A nutrition plan to ease digestion
If you suffer from digestive issues such as irritable bowel syndrome (IBS), you may be a candidate for low-FODMAP Eating. As part of this healing diet, certain foods are restricted, which produce a fermentation process in the gut. For some people, this process triggers a sensitivity. By following a low-FODMAP eating plan, you may be able to avoid any resulting gastrointestinal distress.
low-FODMAP is an acronym: FODMAP stands for the names of molecules in food that are frequently poorly digested. These molecules are fermentable oligosaccharides, disaccharides, monosaccharides and polyols – all carbohydrates. Wheat, milk, soft cheeses, onions, garlic, legumes, honey are examples of foods that share these properties.
The basics of low-FODMAP eating
This eating plan was originally created for IBS sufferers by researchers in Australia. An estimated 10 to 15 percent of adults suffer from IBS. Using these specialized nutrition guidelines, people have found relief from the severe gas, diarrhea, constipation and pain associated with IBS. There is evidence based on a short-term University of Michigan study that patients with IBS do experience relief using the low-FODMAP method.
People with other conditions causing ongoing, severe digestive symptoms can consider a low-FODMAP eating plan for possible relief. For instance, this diet may reduce the symptoms for people suffering from diverticulitis, an intestinal disorder where inflamed or infected pouches form on the colon.
There are three stages to the low-FODMAP eating plan: restriction, reintroduction and personalization. Restriction involves a three to eight-week restriction of all FODMAP foods. During reintroduction, you determine which types of FODMAP foods you can tolerate. The last step, personalization, is where you put your new, slightly restricted eating plan into place. This allows for the greatest possible symptom relief, while eating a wide variety of foods and receiving all essential nutrients.
Seeking professional guidance
Many people who begin the low-FODMAP eating plan do so with a nutritionist or doctor’s guidance.
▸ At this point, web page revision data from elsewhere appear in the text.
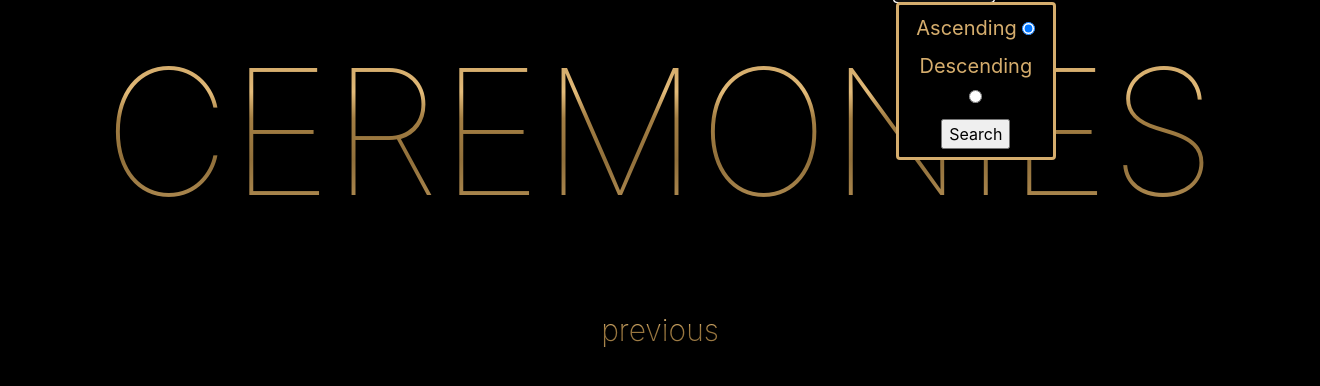
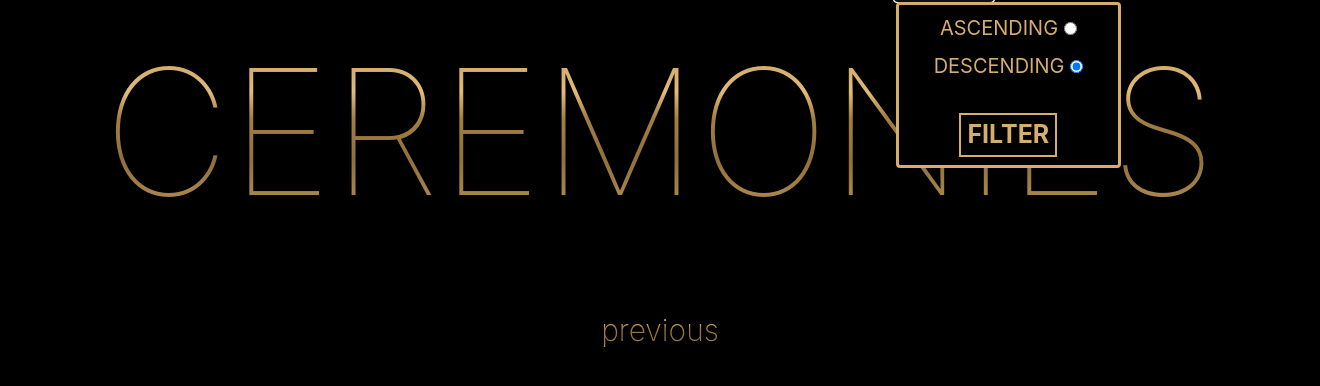
Before and after one commit to SahilAshar/EE461L-DatabaseApp, a Flask app: template DATABASE_ENGINE/templates/years.html in a window 1320 px wide, after a click on "FILTER". Shown: the part 91-477 px from the top of the page. Run offline with Flask 2, Linux system fonts and the light colour scheme; the template is opened without the code that fills it, so the values that code supplies are empty; parts of the project's set-up code (start-up, migrations or seed data) failed here and were passed over; some libraries are stand-ins or nearby versions.

Commit message:
formatting changes to the filer menu

```diff
--- a/DATABASE_ENGINE/static/style.css
+++ b/DATABASE_ENGINE/static/style.css
@@ -48,12 +48,26 @@ body{
   background-color: black;
   border: 3px solid #D5AD6D;
   text-align: center;
+  width: 225px;
+}
 
+a:hover.nav-link.dropdown-toggle{
+  color: rgb(185, 7, 7);
 }
 
 #filter-label{
   color: #D5AD6D; /*if no support for background-clip*/
   font-size: 20px;
+  text-transform: uppercase;
+}
+
+#filter-button{
+color: #D5AD6D;
+background-color: black;
+font-size: 25px;
+text-transform: uppercase;
+border: 2px solid #D5AD6D;
+font-weight: bold;
 }
 
 .button{
@@ -81,6 +95,8 @@ body{
   background-color: black;
   color:#D5AD6D;
   border:2px solid #D5AD6D;
+  font-size: 20px;
+  text-transform: uppercase;
 }
 
 /* MODEL PAGES */
--- a/DATABASE_ENGINE/templates/movies.html
+++ b/DATABASE_ENGINE/templates/movies.html
@@ -98,7 +98,9 @@
                   </select>
                 </div>
                 <br>
-                <input type="submit" value="Filter">
+                <br>
+                <input id="filter-button" type="submit" value="Filter">
+                <br>
               </fieldset>
             </form>
           </div>
--- a/DATABASE_ENGINE/templates/people.html
+++ b/DATABASE_ENGINE/templates/people.html
@@ -103,7 +103,8 @@
                 </div>
                 <br>
                 <br>
-                <input type="submit" value="Filter">
+                <input id="filter-button" type="submit" value="Filter">
+                <br>
               </fieldset>
             </form>
           </div>
--- a/DATABASE_ENGINE/templates/years.html
+++ b/DATABASE_ENGINE/templates/years.html
@@ -60,15 +60,17 @@
           <div class="dropdown-menu" aria-labelledby="navbarDropdown">
             <form action = "" method = "POST">
               <label id="filter-label" class="container">Ascending
-                <input type="radio" checked="checked" name="radio" value="ascending">
+                <input type="radio" name="radio" value="ascending">
                 <span class="checkmark"></span>
               </label>
               <label id="filter-label" class="container">Descending
-                <input type="radio" name="radio" value="descending">
+                <input type="radio" checked="checked" name="radio" value="descending">
                 <span class="checkmark"></span>
               </label>
               <br>
-              <input type="submit" value="Search">
+              <br>
+              <input id="filter-button" type="submit" value="Filter">
+              <br>
             </form>
           </div>
         </li>
```
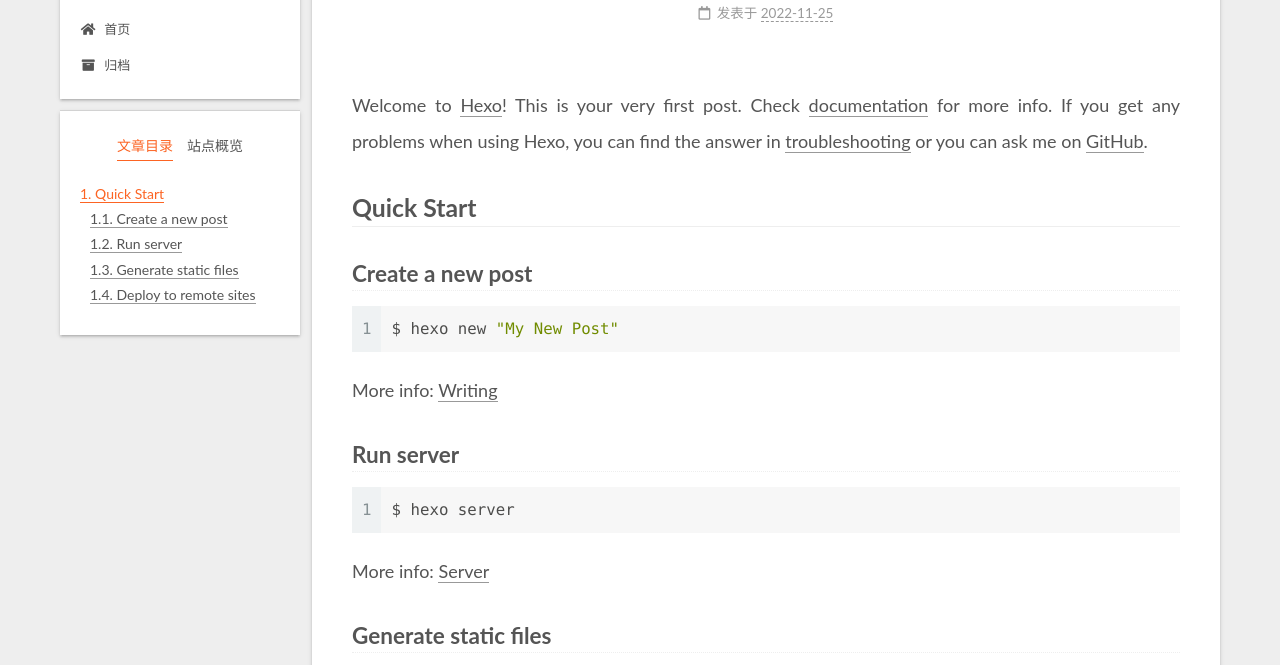
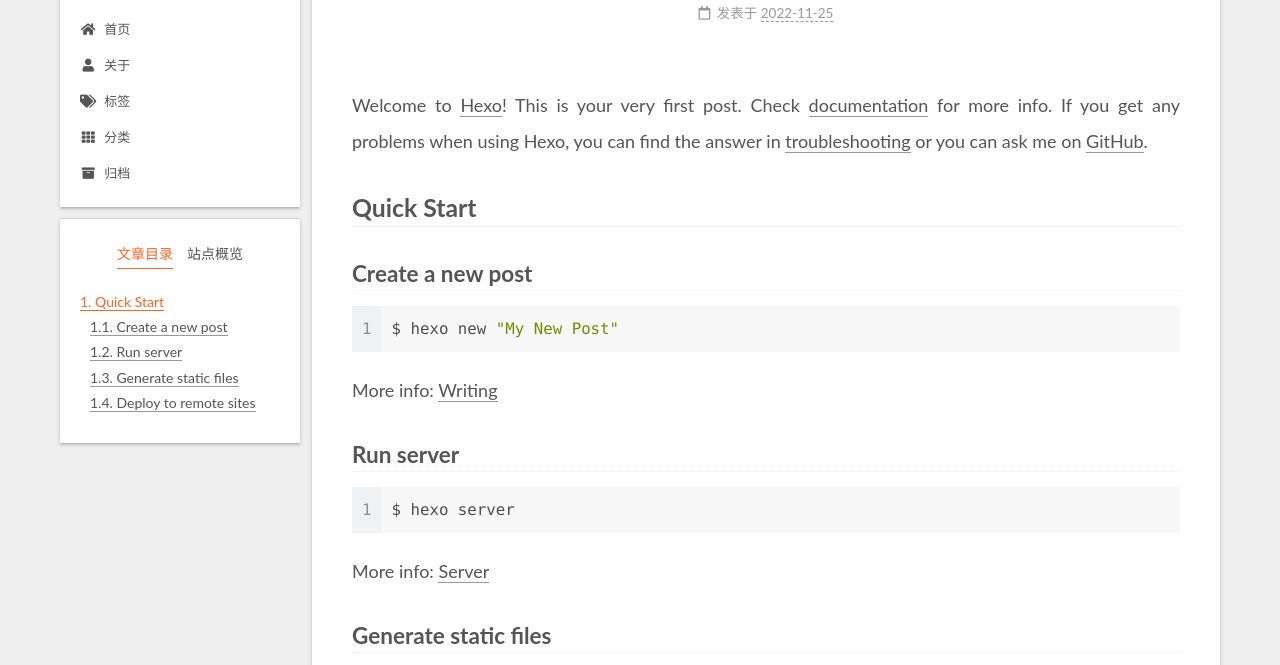
Before and after one commit to luanqi123/luanqi123.github.io, a plain HTML site: page 2022/11/25/hello-world/index.html in a window 1280 px wide. Shown: the part 87-752 px from the top of the page. Drawn offline with Linux system fonts and the light colour scheme.

Commit message:
Site updated: 2022-11-25 13:45:02

```diff
--- a/2022/11/25/hello-world/index.html
+++ b/2022/11/25/hello-world/index.html
@@ -115,6 +115,21 @@
         <li class="menu-item menu-item-home">
 
     <a href="/" rel="section"><i class="fa fa-home fa-fw"></i>首页</a>
+
+  </li>
+        <li class="menu-item menu-item-about">
+
+    <a href="/about/" rel="section"><i class="fa fa-user fa-fw"></i>关于</a>
+
+  </li>
+        <li class="menu-item menu-item-tags">
+
+    <a href="/tags/" rel="section"><i class="fa fa-tags fa-fw"></i>标签</a>
+
+  </li>
+        <li class="menu-item menu-item-categories">
+
+    <a href="/categories/" rel="section"><i class="fa fa-th fa-fw"></i>分类</a>
 
   </li>
         <li class="menu-item menu-item-archives">
--- a/css/main.css
+++ b/css/main.css
@@ -1168,7 +1168,7 @@ pre .javascript .function {
 }
 .links-of-author a::before,
 .links-of-author span.exturl::before {
-  background: #fff;
+  background: #4b592d;
   border-radius: 50%;
   content: ' ';
   display: inline-block;
```
Also changed, not shown: archives/2022/11/index.html (+15 -0 lines), archives/2022/index.html (+15 -0 lines), archives/index.html (+15 -0 lines), index.html (+15 -0 lines).
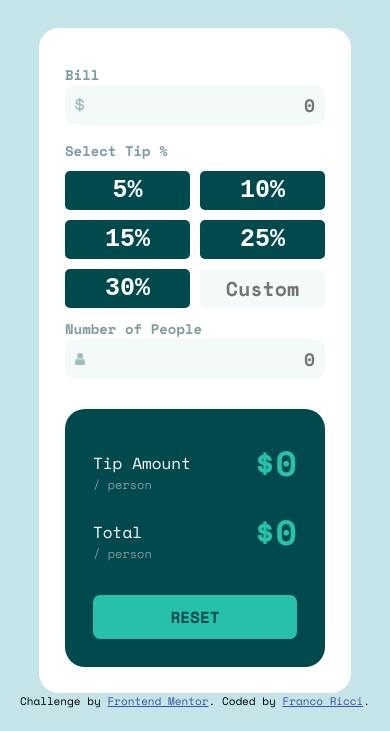
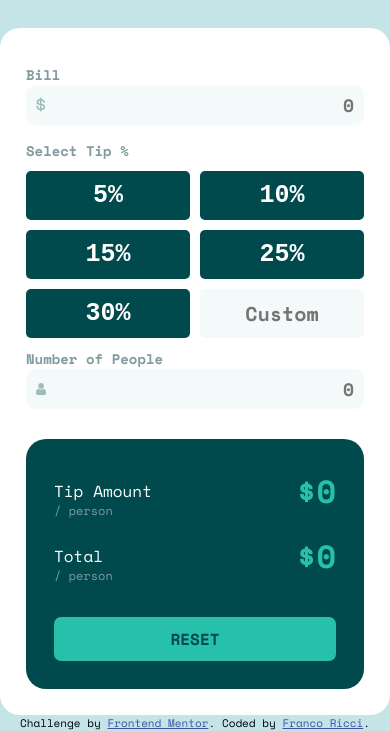
Before and after one commit to Franco-Ricci/tip-calculator, a plain HTML site: page index.html in a window 390 px wide. Shown: the part 122-853 px from the top of the page. Drawn offline with nearby package versions, Linux system fonts and the light colour scheme.

Commit message:
added media

```diff
--- a/css/style.css
+++ b/css/style.css
@@ -35,11 +35,11 @@ body {
 .main__container {
   display: flex;
   justify-content: center;
-  width: 80%;
+  width: 90%;
   margin: auto;
   background-color: var(--White);
   flex-direction: row;
-  padding: 40px;
+  padding: 70px 40px;
   border-radius: 20px;
 }
 
@@ -146,7 +146,7 @@ input[type="number"] {
   font-weight: 700;
   background-color: var(--Very-dark-cyan);
   color: var(--White);
-  padding: 5px 30px;
+  padding: 10px 35px;
   border: none;
   border-radius: 5px;
   text-align: center;
@@ -270,10 +270,19 @@ input[type="number"] {
     grid-template-columns: repeat(2, 1fr);
   }
   .button__percent{
-      padding:5px 25px;
+      padding:10px 25px;
   }
   .people__input {
     margin-bottom: 30px;
   }
 
 }
+
+@media screen and (max-width: 417px) {
+  .main__container{
+    width:100%
+  }
+  .tip{
+    font-size: 32px;
+  }
+}
```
Sheila Crowe of University of California at San Francisco supports the low FODMAP diet. She sees its growing popularity among doctors and patients, but believes people should enlist the support of a professional before beginning it.
“Any time you have to have a dietary intervention, you have to have education, have to have worked with a dietitian,” she said.
A nutritionist will assist you in sticking to the rigorous, though short-term, restriction part of the plan. They can also help you come up with meal plans and address any other health issues that could affect the dietary guidelines. Many nutritionists who specialize in certain dietary plans have made their own low-FODMAP dietary guides. Together, you can shape the program to your specific needs.
A nutritionist will also assist with the tricky business of stages two and three of the plan. At these stages, they can help you tinker with your diet, introducing small amounts of FODMAP foods one-by-one. After you see how your gut tolerates them, together you will determine a more feasible, long-term dietary plan.
Part of the benefit of using a nutritionist is that for those people who don’t actually need this plan, it could have a negative effect on their health. That’s partly because the foods excluded by low-FODMAP dieting are prebiotics – fibers that encourage healthy gut bacteria growth. To ensure a person is getting enough prebiotics for a balanced gut, it’s essential that anyone on this restrictive plan have some guidance.
That being said, the low-FODMAP eating plan is a good option for anyone with IBS to consider. It’s also an option for those unhappy with severe gastrointestinal issues that don’t respond to stress-management or other dietary interventions. Enlisting professional help is a great idea with a diet this specific. That way you can ensure you aren’t depriving your body of much-needed nutrition. By carefully introducing this new dietary plan, you may be able to reduce or completely remove your painful abdominal symptoms.
Those sidelined by gastrointestinal pain and discomfort of conditions can sometimes find some relief in mindful, stress-management strategies. Because the mind-gut connection is so strong, it may be healing to add mindful meditation as a treatment for IBS or IBS-like symptoms, alongside a program like the low-FODMAP.
Foods low in FODMAPs include: